11. Hugo (2011)
Although he's best known for brutal gangster masterpieces like Goodfellas, director Martin Scorsese has a tender side. It's ably demonstrated in the utterly delightful Hugo, a fantasy adventure that also doubles-up as an educational look into the formative years of cinema.
Whether you're in the market for a story of a young orphan finding his place in the world, or want to find out more about movie pioneer Georges Melies, you've come to the right place. Scorsese's lavishly appointed movie largely takes place in and around a Parisian train station, as Asa Butterfield's titular character seeks out the mystery of a clockwork automaton left behind by his late father.
The story unfolds in a manner that is gentle but not overly sentimental, with Ben Kingsley's depiction of the melancholy Melies a highlight. This is a film with the capacity to both entertain and illuminate, the ideal lockdown treat.
12. Jumanji: Welcome To The Jungle (2017)
When it was announced that popular 1995 Robin Williams movie Jumanji was getting a sequel, those of a certain vintage were offended. How could they possibly trample on the legacy of the late, great comic actor?
Fortunately, the resulting movie, Jumanji: Welcome To The Jungle, was far better than we had any right to expect. It continues the mythology of the Williams movie (the name of his character, Alan Parrish, is movingly glimpsed at one point), and also updates it, actually taking us inside the jungly, dangerous world of Jumanji.
The spirit of adventure is one thing, but the element that really makes the film sing is the chemistry between the brilliantly chosen cast. Dwayne Johnson is a delight as invulnerable avatar Smoulder Bravestone, and he's capably supporting by scene-stealers Jack Black, Karen Gillan and Kevin Hart. So successful was the movie that sequel The Next Level, perfectly enjoyable in its own right, was released in 2019.
13. Paddington 2 (2017)
Very few films have scored a perfect 100% score on review aggregate website Rotten Tomatoes. Paddington 2, directed by Paul King, is one of them, which tells you something about how utterly wonderful and well-regarded it is.

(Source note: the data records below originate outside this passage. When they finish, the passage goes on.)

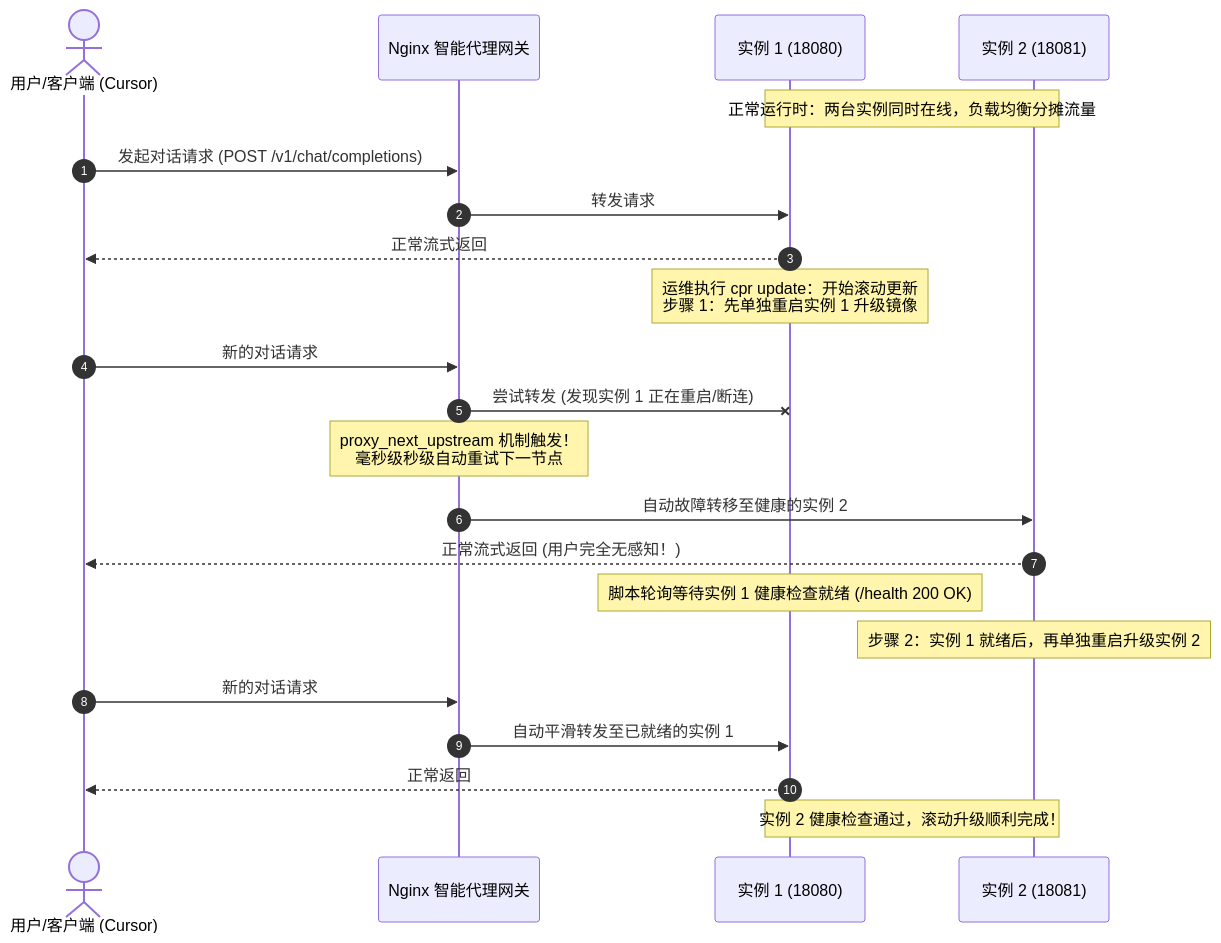
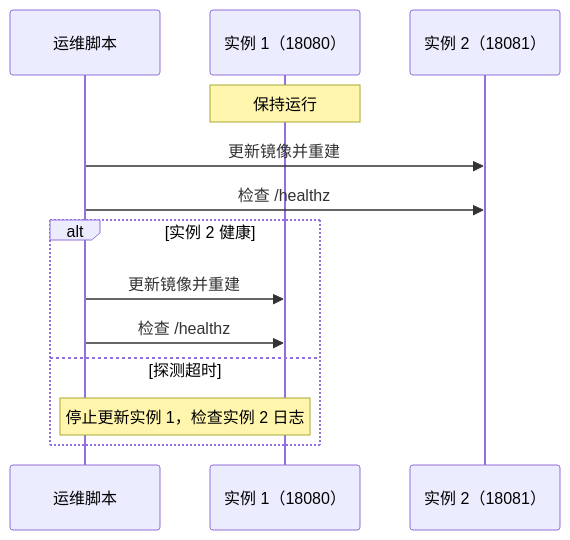
One commit to wuwei0727/codex-proxy-rs changed the fourth of 4 diagrams in docs/二次开发与运维手册.md. Above: the diagram before and after it, drawn with Mermaid. The commit also changed other lines of this file, not shown here.

````diff
--- a/docs/二次开发与运维手册.md
+++ b/docs/二次开发与运维手册.md
@@ -227,27 +237,15 @@
 ```mermaid
 sequenceDiagram
-    autonumber
-    actor User as 用户/客户端 (Cursor)
-    participant Nginx as Nginx 智能代理网关
-    participant Inst1 as 实例 1 (18080)
-    participant Inst2 as 实例 2 (18081)
-
-    Note over Inst1,Inst2: 正常运行时：两台实例同时在线，负载均衡分摊流量
-    User->>Nginx: 发起对话请求 (POST /v1/chat/completions)
-    Nginx->>Inst1: 转发请求
-    Inst1-->>User: 正常流式返回
-
-    Note over Inst1: 运维执行 cpr update：开始滚动更新<br/>步骤 1：先单独重启实例 1 升级镜像
-    User->>Nginx: 新的对话请求
-    Nginx-xInst1: 尝试转发 (发现实例 1 正在重启/断连)
-    Note over Nginx: proxy_next_upstream 机制触发！<br/>毫秒级秒级自动重试下一节点
-    Nginx->>Inst2: 自动故障转移至健康的实例 2
-    Inst2-->>User: 正常流式返回 (用户完全无感知！)
-
-    Note over Inst1: 脚本轮询等待实例 1 健康检查就绪 (/health 200 OK)
-    Note over Inst2: 步骤 2：实例 1 就绪后，再单独重启升级实例 2
-    User->>Nginx: 新的对话请求
-    Nginx->>Inst1: 自动平滑转发至已就绪的实例 1
-    Inst1-->>User: 正常返回
-    Note over Inst1,Inst2: 实例 2 健康检查通过，滚动升级顺利完成！
+    participant Ops as 运维脚本
+    participant Inst1 as 实例 1（18080）
+    participant Inst2 as 实例 2（18081）
+    Note over Inst1: 保持运行
+    Ops->>Inst2: 更新镜像并重建
+    Ops->>Inst2: 检查 /healthz
+    alt 实例 2 健康
+        Ops->>Inst1: 更新镜像并重建
+        Ops->>Inst1: 检查 /healthz
+    else 探测超时
+        Note over Ops,Inst1: 停止更新实例 1，检查实例 2 日志
+    end
 ```
````
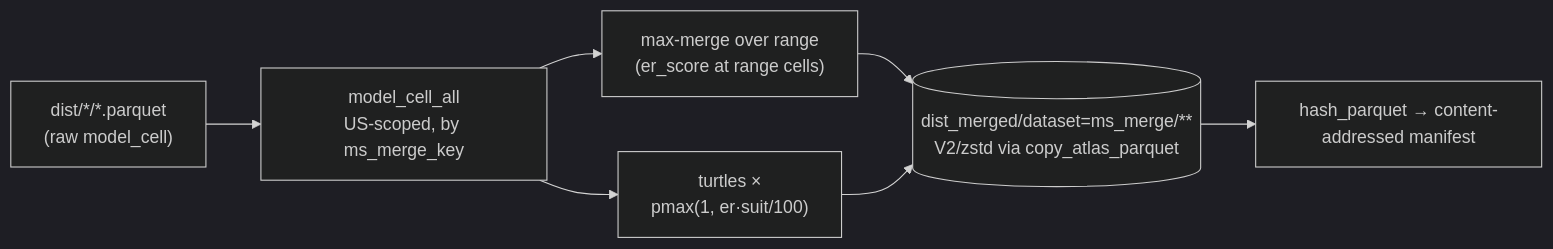
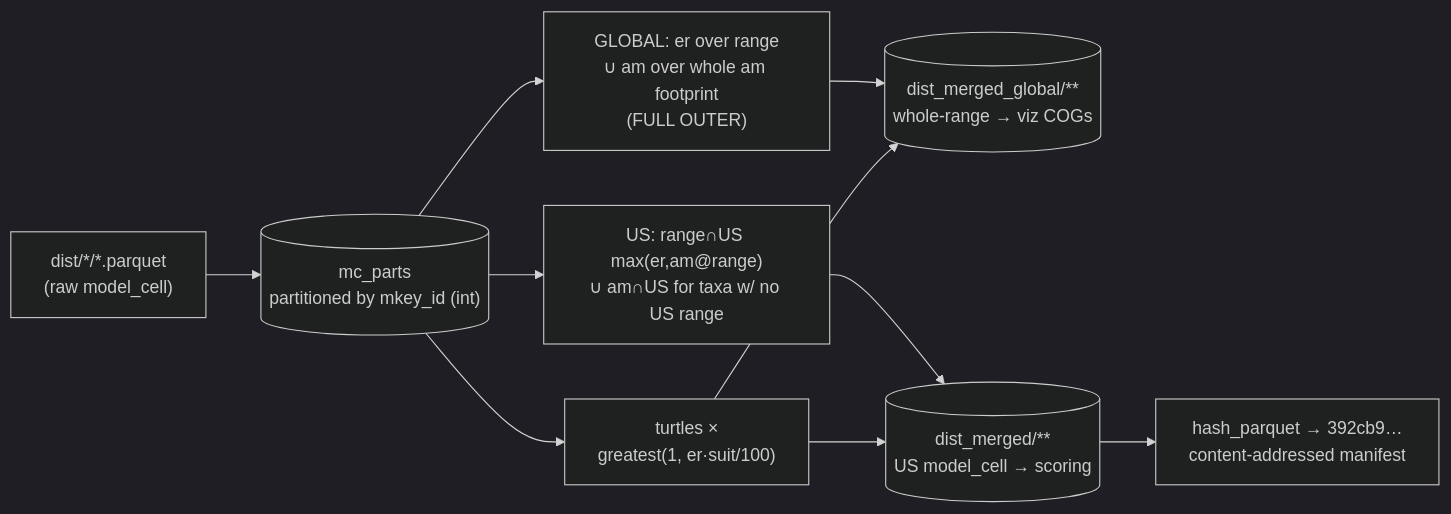
Before and after one commit to MarineSensitivity/workflows: the diagram in merge_models.qmd, drawn with Mermaid (dark theme). The commit also changed other lines of this file, not shown here.

First line of the commit message:
merge_models: no_eez exclusion via msens::merge_sql (drops ~750 AquaMaps over-predictions)

````diff
--- a/merge_models.qmd
+++ b/merge_models.qmd
@@ -26,11 +26,14 @@
 ```{mermaid}
 %%| label: fig-design
-%%| fig-cap: "US-scoped per-taxon merge: max-merge over range footprint (governing er) + multiplicative turtles → streamed Parquet"
+%%| fig-cap: "ONE batched merge → TWO surfaces from the same data. GLOBAL viz = am ∪ range (FULL OUTER, whole-range merged model) → COGs. US scoring = v7-faithful US-boundary-aware rule (range∩US max(er,am-at-range) UNION am∩US for taxa with no US range) — NOT a trim of global. Turtles multiplicative."
 flowchart LR
-  raw["dist/*/*.parquet<br/>(raw model_cell)"] --> mca["model_cell_all<br/>US-scoped, by ms_merge_key"]
-  mca --> mx["max-merge over range<br/>(er_score at range cells)"]
-  mca --> tt["turtles ×<br/>pmax(1, er·suit/100)"]
-  mx --> pq[("dist_merged/dataset=ms_merge/**<br/>V2/zstd via copy_atlas_parquet")]
-  tt --> pq
-  pq --> mf["hash_parquet → content-addressed manifest"]
+  raw["dist/*/*.parquet<br/>(raw model_cell)"] --> mcp[("mc_parts<br/>partitioned by mkey_id (int)")]
+  mcp --> gm["GLOBAL: er over range<br/>∪ am over whole am footprint<br/>(FULL OUTER)"]
+  mcp --> um["US: range∩US max(er,am@range)<br/>∪ am∩US for taxa w/ no US range"]
+  mcp --> tt["turtles ×<br/>greatest(1, er·suit/100)"]
+  gm --> g[("dist_merged_global/**<br/>whole-range → viz COGs")]
+  tt --> g
+  um --> us[("dist_merged/**<br/>US model_cell → scoring")]
+  tt --> us
+  us --> mf["hash_parquet → 392cb9…<br/>content-addressed manifest"]
 ```
````
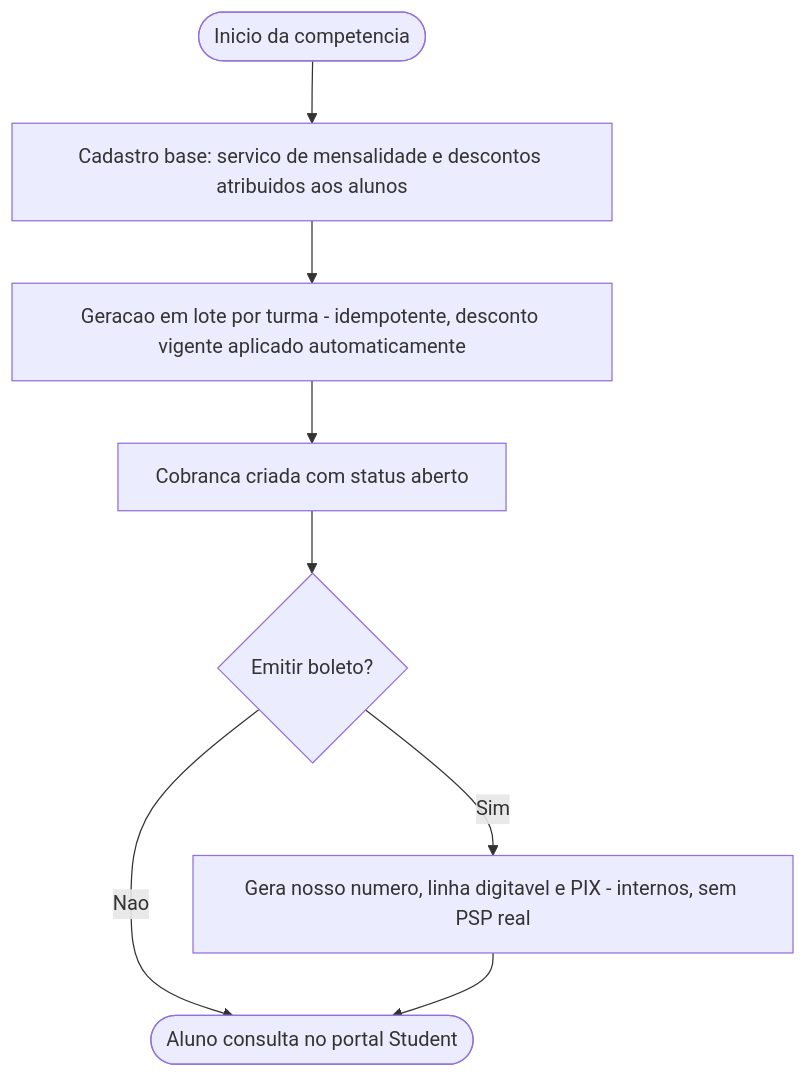
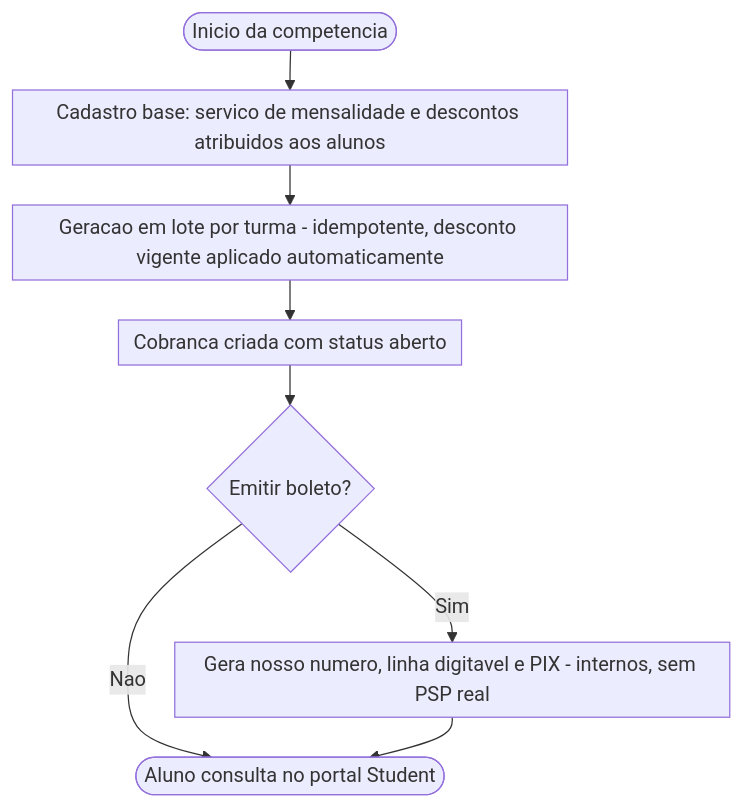
The diagram in docs/diagramas/src/ativ-financeiro.mmd (bebberjoao/RoosterOneBackend), drawn with Mermaid before and after one commit. The commit also changed 129 other files, not shown here.

First line of the commit message:
docs: diagramas revistos para legibilidade e conferidos com o código

```diff
--- a/docs/diagramas/src/ativ-financeiro.mmd
+++ b/docs/diagramas/src/ativ-financeiro.mmd
@@ -1,9 +1,9 @@
-%%{init: {'flowchart': {'wrappingWidth': 420}}}%%
+%%{init: {"flowchart":{"wrappingWidth":420,"nodeSpacing":26,"rankSpacing":32,"padding":6,"diagramPadding":6}}}%%
 flowchart TD
   A([Inicio da competencia]) --> B["Cadastro base: servico de mensalidade e descontos atribuidos aos alunos"]
   B --> C["Geracao em lote por turma - idempotente, desconto vigente aplicado automaticamente"]
   C --> D["Cobranca criada com status aberto"]
   D --> E{"Emitir boleto?"}
   E -->|Sim| F["Gera nosso numero, linha digitavel e PIX - internos, sem PSP real"]
   E -->|Nao| G([Aluno consulta no portal Student])
   F --> G
```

We didn't think that 2014 Michael Bond adaptation Paddington could be improved upon. How wrong we were. Again anchored by Ben Whishaw's lilting tones as the title character, Paddington 2 has the flavour of the best marmalade: sweet and enticing, with just the slightest zingy undercurrent needed to keep older viewers onboard.
The presence of the peerless Hugh Grant as impossibly vain yet failed actor Phoenix Buchanan is what leavens the potentially gooey onslaught with a delicious sense of self-deprecation and cynicism. Grant sits brilliantly alongside Paddington veterans Hugh Bonneville, Sally Hawkins and Julie Walters to help fashion a masterful family adventure.
Which of these family movies will you be watching during lockdown? Let us know @Cineworld.